══ EXERCISE DATA

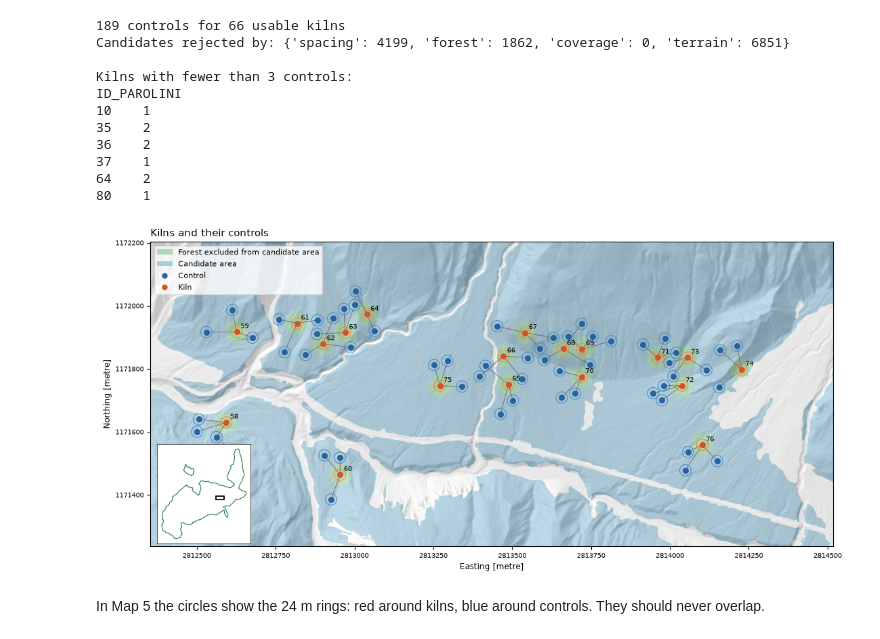
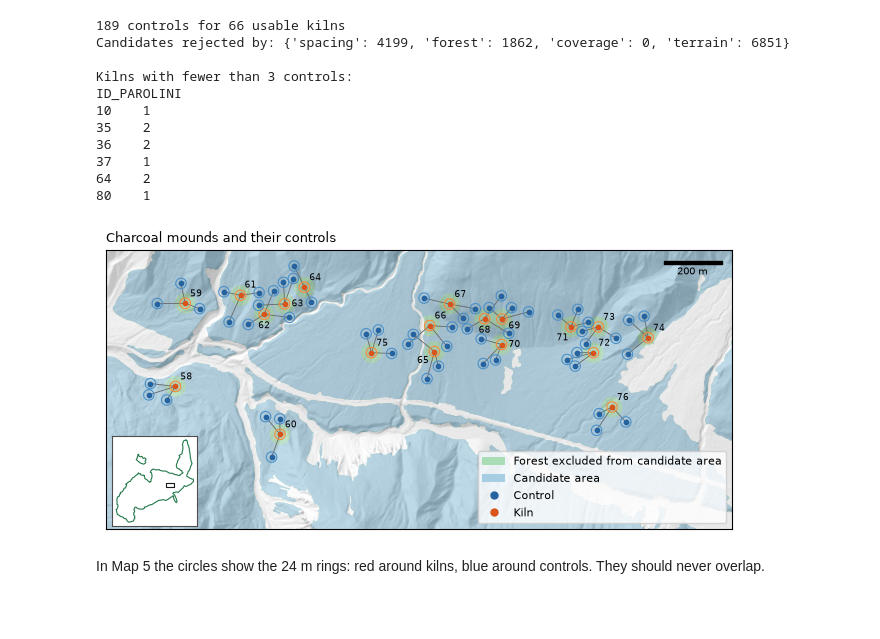
Before and after one commit to fabianott/GEO-715-Project, a Jupyter notebook: new testfolder/control_points.ipynb, the cells around one changed output. Saved outputs shown, nothing was run; the diff lists cells and outputs as text; code cells hidden in the pictures; blank space fills up the shorter version.

Commit message:
Control points and semivariogram complete

```diff
--- a/new testfolder/control_points.ipynb
+++ b/new testfolder/control_points.ipynb
@@ -29,6 +29,7 @@ import geopandas as gpd
 import matplotlib.pyplot as plt
 from matplotlib.patches import Patch
 from matplotlib.lines import Line2D
+from matplotlib.font_manager import FontProperties
 import rasterio
 from rasterio.windows import from_bounds
 from rasterio.enums import Resampling
@@ -36,6 +37,10 @@ from rasterio.features import geometry_mask
 from rasterio.transform import from_bounds as grid_transform
 from shapely import contains_xy, prepare
 from shapely.geometry import Point, LineString, box
+from mpl_toolkits.axes_grid1.anchored_artists import AnchoredSizeBar
+from adjustText import adjust_text
+
+
 
 # --- input files -----------------------------------------------------------
 SNP_FILE = "snp_boundaries.gpkg"
@@ -83,7 +88,7 @@ COLSCHEME = {
 C_FOREST, C_SNP = COLSCHEME["forest"][0], COLSCHEME["forest"][2]
 C_BUFFER, C_KILN_RING, C_KILN = COLSCHEME["ember"]
 C_AREA, C_CTRL_RING, C_CTRL = COLSCHEME["smoke"]
-VIEW = (2812353, 1171237, 2814517, 1172203)   # xmin, ymin, xmax, ymax
+VIEW = (2812353, 1171137, 2814517, 1172100)   # xmin, ymin, xmax, ymax
 
 if HEIGHT_RASTER and not Path(HEIGHT_RASTER).exists():
     print(f"{HEIGHT_RASTER} not found -> coverage check skipped")
@@ -95,6 +100,15 @@ _d = np.arange(STEP, RADIUS + STEP / 2, STEP)
 _B, _D = np.meshgrid(_b, _d)
 RAY_DX, RAY_DY = (_D * np.sin(_B)).ravel(), (_D * np.cos(_B)).ravel()
 print(f"{RAY_DX.size} ray samples per point")
+
+plt.rcParams.update({
+    "font.size": 9,
+    "axes.labelsize": 9,
+    "axes.titlesize": 9,
+    "xtick.labelsize": 8,
+    "ytick.labelsize": 8,
+    "legend.fontsize": 8,
+})
 # %% [output]
 144 ray samples per point
 # %% [markdown]
@@ -478,28 +547,30 @@ ID_PAROLINI
 # %%
 # Lines from every control to its kiln
 kiln_xy = kilns.set_index(ID_COLUMN).geometry
 links = gpd.GeoDataFrame(
     geometry=[LineString([p, kiln_xy[kid]]) for p, kid in zip(controls.geometry, controls["kiln_id"])],
     crs=CRS)
 
-fig, ax = plt.subplots(figsize=(13, 6.5))
+LABEL_ANGLES = {61: 35, 62: 180, 63: 90, 70: 90, 71: 200, 65: 230, 69: 110, 68: 180}
+
+fig, ax = map_figure(VIEW)
 add_hillshade(ax, alpha=0.3)
 draw(ax, [
     (forest_park_gdf, dict(color=C_FOREST, label="Forest excluded from candidate area")),
     (area_gdf, dict(color=C_AREA, label="Candidate area")),
     (links, dict(color="0.4", linewidth=0.6)),
     (gpd.GeoDataFrame(geometry=kilns.buffer(RADIUS), crs=CRS),
      dict(facecolor="none", edgecolor=C_KILN_RING, linewidth=0.8)),
     (gpd.GeoDataFrame(geometry=controls.buffer(RADIUS), crs=CRS),
      dict(facecolor="none", edgecolor=C_CTRL_RING, linewidth=0.8)),
-    (controls, dict(color=C_CTRL, markersize=30, label="Control")),
-    (kilns, dict(color=C_KILN, markersize=30, label="Kiln")),
-], "Kilns and their controls", VIEW)
-label_points(ax, kilns, ID_COLUMN, VIEW)
+    (controls, dict(color=C_CTRL, markersize=10, label="Control")),
+    (kilns, dict(color=C_KILN, markersize=10, label="Kiln")),
+], title="Charcoal mounds and their controls", bounds=VIEW)
+label_points(ax, kilns, ID_COLUMN, VIEW, LABEL_ANGLES)
 add_inset(ax)
 save_map(fig, "map4_Kilns_and_their_controls")
 # %% [output]
-[figure, old version]
+[figure, new version]
 # %% [markdown]
 In Map 5 the circles show the 24 m rings: red around kilns, blue around controls. They should never overlap.
 # %% [markdown]
```
Also changed, not shown: parts of 4 cells of this notebook, 15 other files.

════

TASK TO COMPLETE: Tally the lines of the material that hold the word "RADIUS", and state only that tally.

FINISHED EXERCISE: 3